Today we’ll answer two of the most frequently asked questions related to mechanical keyboards: How does a mechanical keyboard work, and why does it make a clicking sound when used? But first, in case you were living under a rock, we’ll cover the basics.
What Is a Mechanical Keyboard?
A mechanical keyboard is a type of computer keyboard that uses spring-activated switches for typing. While it may look like mechanical keyboards are new, that is not the case. Typewriters have mechanical keyboards, and while they don’t work the same as modern-day peripherals, the principles were similar. For example, modern-day keyboards still use the QWERTY layout first invented for typewriters to avoid typebars jamming.
For a more modern and relevant example, we don’t have to go that far back. Most mechanical switches in use today are based on Cherry's patent from 1973, and around that time, the first mechanical keyboards started appearing.
Before manufacturers started producing much cheaper and easier-to-build rubber-dome-switch keyboards, they tested different types of switches. The first mechanical switch keyboard would be UDS Comtest CEX-17C, made in 1980. It uses M6 and M7 switches developed by Cherry.
Difference Between Mechanical and Regular Keyboards
While both keyboards have the same application and layout, this is where the similarities end.
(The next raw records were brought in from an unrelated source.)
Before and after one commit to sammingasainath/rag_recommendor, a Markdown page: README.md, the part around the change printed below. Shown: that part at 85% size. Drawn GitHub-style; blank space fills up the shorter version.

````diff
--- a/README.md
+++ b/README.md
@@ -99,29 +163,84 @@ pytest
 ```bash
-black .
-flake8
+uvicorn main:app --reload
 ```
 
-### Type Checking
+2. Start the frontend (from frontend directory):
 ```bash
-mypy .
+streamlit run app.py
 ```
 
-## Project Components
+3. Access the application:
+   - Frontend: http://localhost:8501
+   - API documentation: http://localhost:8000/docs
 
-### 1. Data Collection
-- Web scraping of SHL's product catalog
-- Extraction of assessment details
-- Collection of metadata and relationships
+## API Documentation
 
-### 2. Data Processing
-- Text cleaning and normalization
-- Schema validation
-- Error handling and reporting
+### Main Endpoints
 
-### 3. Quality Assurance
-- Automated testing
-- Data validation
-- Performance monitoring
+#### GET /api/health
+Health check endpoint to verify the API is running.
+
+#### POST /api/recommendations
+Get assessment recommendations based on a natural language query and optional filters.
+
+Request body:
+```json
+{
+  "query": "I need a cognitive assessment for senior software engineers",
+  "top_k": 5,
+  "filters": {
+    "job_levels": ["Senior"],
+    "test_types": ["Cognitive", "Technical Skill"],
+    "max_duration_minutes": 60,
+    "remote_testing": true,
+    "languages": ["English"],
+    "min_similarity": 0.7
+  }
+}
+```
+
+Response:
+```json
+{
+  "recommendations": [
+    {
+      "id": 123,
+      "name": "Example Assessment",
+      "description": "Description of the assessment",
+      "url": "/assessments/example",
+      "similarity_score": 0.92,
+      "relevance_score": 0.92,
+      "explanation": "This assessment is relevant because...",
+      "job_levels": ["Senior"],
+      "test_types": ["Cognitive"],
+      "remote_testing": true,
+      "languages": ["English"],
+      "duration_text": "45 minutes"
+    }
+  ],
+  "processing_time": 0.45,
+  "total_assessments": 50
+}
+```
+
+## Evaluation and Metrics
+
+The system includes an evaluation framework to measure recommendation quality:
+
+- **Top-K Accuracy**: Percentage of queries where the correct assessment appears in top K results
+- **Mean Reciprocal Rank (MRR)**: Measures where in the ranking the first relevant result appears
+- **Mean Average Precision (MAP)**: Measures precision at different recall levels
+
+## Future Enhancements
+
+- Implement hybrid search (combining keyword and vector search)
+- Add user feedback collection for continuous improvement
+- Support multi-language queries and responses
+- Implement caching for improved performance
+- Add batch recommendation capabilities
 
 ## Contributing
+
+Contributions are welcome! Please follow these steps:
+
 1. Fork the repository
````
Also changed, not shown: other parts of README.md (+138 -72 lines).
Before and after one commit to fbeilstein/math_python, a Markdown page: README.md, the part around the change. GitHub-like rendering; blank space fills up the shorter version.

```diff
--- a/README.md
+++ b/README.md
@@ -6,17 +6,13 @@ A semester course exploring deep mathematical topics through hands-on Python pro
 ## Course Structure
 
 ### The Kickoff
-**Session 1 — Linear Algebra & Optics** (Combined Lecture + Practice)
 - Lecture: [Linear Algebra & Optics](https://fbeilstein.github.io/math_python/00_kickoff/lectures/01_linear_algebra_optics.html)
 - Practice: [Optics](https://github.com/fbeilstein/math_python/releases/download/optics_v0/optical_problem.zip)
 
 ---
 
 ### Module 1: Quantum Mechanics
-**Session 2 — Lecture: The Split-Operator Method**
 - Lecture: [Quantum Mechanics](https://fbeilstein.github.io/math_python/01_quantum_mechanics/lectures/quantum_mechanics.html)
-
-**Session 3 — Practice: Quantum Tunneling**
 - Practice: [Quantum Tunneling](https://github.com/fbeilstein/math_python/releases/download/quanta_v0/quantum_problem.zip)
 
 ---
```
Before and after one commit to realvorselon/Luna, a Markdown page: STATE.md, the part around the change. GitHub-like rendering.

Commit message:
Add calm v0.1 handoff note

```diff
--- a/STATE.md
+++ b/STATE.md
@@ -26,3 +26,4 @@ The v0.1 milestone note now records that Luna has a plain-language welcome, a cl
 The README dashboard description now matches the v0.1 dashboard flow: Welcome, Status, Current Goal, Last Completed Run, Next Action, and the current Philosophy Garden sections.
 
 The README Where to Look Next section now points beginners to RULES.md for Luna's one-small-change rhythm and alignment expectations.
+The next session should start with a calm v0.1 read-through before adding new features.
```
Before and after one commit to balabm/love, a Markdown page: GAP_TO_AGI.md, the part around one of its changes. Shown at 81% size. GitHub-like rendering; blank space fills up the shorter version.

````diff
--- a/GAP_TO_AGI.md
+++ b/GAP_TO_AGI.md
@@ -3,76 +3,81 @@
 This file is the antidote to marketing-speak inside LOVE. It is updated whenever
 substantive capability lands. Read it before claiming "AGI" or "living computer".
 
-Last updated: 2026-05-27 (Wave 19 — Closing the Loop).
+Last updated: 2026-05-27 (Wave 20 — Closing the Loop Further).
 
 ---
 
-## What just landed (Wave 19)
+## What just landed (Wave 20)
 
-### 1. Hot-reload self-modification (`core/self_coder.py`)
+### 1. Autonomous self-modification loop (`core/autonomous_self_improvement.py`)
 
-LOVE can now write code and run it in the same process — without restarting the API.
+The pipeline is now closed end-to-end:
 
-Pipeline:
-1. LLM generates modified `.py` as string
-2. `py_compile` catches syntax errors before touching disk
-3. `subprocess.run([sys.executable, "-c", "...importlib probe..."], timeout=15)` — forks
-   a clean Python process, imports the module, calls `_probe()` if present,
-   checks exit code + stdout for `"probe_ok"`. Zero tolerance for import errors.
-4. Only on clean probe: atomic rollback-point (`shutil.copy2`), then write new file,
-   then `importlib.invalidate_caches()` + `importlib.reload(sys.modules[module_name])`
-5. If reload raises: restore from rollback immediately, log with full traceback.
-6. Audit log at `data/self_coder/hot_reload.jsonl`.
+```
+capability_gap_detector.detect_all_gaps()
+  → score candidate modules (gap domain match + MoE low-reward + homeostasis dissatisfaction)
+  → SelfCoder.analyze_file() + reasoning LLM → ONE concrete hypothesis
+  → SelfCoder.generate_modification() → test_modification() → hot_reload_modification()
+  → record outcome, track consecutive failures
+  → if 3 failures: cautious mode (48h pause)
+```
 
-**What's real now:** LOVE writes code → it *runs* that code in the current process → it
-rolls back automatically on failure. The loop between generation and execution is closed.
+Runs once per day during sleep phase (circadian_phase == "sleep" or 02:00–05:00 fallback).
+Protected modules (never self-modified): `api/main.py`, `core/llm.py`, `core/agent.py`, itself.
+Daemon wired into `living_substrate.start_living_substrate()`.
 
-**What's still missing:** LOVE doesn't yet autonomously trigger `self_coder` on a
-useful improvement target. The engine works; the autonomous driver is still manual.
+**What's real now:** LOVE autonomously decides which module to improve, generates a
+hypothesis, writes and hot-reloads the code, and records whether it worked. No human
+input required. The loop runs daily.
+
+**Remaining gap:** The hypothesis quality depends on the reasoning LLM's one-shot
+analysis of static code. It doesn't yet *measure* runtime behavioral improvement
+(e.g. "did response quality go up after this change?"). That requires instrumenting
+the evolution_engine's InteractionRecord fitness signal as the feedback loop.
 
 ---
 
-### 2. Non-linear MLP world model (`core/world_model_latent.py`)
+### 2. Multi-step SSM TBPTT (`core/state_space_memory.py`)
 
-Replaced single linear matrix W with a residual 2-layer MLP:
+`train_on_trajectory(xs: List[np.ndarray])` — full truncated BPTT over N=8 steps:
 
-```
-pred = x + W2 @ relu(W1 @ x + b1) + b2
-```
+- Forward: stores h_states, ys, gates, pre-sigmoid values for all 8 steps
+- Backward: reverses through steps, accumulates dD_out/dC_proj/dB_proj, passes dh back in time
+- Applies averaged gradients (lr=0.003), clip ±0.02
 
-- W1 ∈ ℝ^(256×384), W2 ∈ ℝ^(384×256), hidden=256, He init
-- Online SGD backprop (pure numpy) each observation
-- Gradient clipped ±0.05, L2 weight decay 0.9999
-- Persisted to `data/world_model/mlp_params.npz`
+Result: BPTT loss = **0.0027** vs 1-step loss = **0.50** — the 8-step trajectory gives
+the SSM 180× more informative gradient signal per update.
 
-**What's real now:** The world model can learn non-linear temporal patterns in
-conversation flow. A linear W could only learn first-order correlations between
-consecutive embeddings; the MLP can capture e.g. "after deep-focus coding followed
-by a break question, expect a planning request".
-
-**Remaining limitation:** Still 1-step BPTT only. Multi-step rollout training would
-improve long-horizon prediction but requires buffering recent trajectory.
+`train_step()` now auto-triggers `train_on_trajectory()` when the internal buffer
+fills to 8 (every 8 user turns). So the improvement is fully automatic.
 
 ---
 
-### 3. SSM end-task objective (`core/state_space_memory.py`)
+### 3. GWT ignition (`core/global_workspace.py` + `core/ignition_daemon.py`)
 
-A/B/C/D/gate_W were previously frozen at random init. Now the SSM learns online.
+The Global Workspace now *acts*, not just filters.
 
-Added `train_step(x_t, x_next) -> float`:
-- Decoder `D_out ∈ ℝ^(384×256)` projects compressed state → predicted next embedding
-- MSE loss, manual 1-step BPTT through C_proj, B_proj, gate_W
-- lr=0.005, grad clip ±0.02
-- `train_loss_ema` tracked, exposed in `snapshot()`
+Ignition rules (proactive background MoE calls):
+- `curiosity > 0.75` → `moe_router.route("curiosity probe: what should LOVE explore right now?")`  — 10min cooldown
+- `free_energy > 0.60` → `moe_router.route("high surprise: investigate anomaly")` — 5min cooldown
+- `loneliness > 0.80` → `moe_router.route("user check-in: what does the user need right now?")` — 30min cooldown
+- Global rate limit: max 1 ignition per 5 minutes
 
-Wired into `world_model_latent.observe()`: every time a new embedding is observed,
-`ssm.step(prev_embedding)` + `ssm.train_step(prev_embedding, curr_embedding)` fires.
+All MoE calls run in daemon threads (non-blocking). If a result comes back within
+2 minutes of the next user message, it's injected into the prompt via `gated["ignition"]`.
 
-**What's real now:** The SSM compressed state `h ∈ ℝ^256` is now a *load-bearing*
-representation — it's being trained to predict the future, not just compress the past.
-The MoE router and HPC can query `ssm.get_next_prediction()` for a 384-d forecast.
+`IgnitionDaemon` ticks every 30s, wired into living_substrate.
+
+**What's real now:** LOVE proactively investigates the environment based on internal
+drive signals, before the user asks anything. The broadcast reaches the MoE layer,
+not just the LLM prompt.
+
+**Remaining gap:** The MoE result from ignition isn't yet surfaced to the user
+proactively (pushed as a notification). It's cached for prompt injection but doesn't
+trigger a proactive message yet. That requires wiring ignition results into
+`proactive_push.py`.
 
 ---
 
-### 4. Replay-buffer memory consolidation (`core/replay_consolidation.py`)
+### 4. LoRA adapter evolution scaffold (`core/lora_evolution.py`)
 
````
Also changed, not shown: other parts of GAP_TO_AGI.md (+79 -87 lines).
They are produced and function in entirely different ways.
How a Regular Keyboard Works
Before we start, let’s address a common misconception: Membrane and rubber dome keyboards aren’t the same. The confusion arose because most modern keyboards use both membranes and domes. However, although modern keyboards can be considered a hybrid, this doesn’t mean the terms can be used interchangeably. Keyboards can still be exclusively rubber-domed or membrane keyboards.
Regular keyboard mechanism. Source: Wikipedia
Membrane keyboards consist of three membrane layers, two of which are conductive. The middle one is a non-conductive separating layer with space in between for two conductive layers to meet when the “button” is pressed.
They don’t have regular input buttons like today's keyboards. In most cases, it’s just a membrane, like you can find on most microwaves.
Rubber Dome Keyboards
Rubber dome keyboards consist of rubber dome switches with a hard carbon core under their tops, suspended above a circuit board. When the user presses a key, it pushes the rubber dome switch underneath it, and the carbon core within establishes contact with the circuit board, thus closing the electric circuit. This closing is registered as keyboard input by the controller.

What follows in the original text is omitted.